**PROBLEM REQUIREMENTS**
List each line of the data that holds the word "prod".

**DATA EXTRACTS**

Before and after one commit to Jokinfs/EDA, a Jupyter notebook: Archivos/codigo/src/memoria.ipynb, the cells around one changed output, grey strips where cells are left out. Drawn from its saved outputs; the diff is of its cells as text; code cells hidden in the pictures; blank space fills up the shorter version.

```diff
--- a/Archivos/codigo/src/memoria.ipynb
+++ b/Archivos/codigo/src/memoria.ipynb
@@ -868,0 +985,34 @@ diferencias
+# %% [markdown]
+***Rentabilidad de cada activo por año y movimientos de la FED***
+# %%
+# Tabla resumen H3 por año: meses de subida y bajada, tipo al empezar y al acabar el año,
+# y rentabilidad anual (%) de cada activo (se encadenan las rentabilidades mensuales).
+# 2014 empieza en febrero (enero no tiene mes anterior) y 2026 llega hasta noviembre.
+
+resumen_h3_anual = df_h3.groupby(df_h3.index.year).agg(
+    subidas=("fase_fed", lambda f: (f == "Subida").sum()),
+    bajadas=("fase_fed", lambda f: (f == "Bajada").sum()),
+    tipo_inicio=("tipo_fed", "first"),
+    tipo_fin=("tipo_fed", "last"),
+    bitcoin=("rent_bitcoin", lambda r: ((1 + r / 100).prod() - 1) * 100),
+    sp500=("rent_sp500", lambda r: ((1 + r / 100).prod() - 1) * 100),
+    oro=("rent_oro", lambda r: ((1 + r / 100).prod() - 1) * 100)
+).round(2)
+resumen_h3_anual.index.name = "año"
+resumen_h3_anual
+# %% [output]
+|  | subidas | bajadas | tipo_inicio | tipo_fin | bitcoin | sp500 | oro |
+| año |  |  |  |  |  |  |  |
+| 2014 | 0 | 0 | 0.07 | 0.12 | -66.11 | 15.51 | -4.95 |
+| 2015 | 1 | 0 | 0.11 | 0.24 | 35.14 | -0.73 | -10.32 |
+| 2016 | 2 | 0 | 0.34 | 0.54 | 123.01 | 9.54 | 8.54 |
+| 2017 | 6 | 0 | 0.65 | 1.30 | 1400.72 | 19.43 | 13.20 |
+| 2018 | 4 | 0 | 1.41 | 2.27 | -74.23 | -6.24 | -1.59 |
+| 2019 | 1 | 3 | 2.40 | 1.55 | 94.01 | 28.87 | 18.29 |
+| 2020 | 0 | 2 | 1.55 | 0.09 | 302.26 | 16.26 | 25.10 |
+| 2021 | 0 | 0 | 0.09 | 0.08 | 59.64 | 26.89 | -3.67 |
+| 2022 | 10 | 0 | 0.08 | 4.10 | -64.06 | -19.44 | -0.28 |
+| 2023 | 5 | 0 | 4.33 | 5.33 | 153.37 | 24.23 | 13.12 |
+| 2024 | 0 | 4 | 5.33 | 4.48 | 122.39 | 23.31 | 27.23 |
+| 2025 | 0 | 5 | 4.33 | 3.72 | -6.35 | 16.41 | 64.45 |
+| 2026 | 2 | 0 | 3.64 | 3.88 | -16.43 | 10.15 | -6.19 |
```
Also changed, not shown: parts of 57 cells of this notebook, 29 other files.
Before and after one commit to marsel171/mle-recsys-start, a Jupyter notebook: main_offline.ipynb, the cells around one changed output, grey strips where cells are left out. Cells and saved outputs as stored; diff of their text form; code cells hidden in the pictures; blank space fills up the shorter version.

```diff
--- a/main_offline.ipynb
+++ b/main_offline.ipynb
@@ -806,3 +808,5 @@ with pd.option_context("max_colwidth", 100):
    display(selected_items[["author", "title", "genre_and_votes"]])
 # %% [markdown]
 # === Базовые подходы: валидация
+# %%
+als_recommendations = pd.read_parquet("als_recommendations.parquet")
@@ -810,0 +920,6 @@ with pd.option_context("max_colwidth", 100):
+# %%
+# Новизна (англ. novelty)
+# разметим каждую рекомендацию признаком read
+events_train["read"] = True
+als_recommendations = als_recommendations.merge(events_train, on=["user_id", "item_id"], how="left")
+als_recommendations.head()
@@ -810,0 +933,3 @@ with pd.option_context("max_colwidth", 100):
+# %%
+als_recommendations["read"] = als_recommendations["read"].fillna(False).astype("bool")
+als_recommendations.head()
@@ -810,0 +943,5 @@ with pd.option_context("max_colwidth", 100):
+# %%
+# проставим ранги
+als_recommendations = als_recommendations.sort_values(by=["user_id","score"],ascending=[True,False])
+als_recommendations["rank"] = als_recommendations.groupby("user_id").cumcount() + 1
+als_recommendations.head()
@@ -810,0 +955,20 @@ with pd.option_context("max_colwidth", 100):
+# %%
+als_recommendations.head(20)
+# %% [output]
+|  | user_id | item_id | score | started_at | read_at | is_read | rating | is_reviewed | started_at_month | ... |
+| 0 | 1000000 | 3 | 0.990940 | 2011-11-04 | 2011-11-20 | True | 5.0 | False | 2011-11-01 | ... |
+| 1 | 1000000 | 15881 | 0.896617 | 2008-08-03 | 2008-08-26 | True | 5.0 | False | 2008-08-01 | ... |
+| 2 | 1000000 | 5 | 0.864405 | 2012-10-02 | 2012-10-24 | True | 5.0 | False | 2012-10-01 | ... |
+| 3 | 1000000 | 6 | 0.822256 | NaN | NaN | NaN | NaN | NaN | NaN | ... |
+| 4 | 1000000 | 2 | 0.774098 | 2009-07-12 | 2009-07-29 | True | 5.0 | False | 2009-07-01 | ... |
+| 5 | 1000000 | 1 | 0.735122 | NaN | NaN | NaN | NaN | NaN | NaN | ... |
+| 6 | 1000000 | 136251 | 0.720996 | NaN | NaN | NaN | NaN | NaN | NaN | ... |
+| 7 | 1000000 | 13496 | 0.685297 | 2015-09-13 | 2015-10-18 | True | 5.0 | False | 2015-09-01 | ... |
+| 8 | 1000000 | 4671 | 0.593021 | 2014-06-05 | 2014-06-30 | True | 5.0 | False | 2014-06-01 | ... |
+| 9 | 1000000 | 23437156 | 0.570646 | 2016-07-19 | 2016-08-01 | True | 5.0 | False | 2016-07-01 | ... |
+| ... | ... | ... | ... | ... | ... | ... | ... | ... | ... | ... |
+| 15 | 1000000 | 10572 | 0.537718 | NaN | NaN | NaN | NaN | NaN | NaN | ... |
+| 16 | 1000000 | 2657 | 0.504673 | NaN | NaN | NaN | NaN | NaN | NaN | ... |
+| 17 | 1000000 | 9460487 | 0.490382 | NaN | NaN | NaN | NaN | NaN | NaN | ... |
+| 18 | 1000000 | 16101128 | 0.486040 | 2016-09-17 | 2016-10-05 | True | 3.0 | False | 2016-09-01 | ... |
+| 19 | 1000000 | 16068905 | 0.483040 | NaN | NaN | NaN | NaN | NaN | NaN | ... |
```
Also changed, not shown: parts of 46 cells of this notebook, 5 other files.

**ANSWER TO THIS TASK**
+    bitcoin=("rent_bitcoin", lambda r: ((1 + r / 100).prod() - 1) * 100),
+    sp500=("rent_sp500", lambda r: ((1 + r / 100).prod() - 1) * 100),
+    oro=("rent_oro", lambda r: ((1 + r / 100).prod() - 1) * 100)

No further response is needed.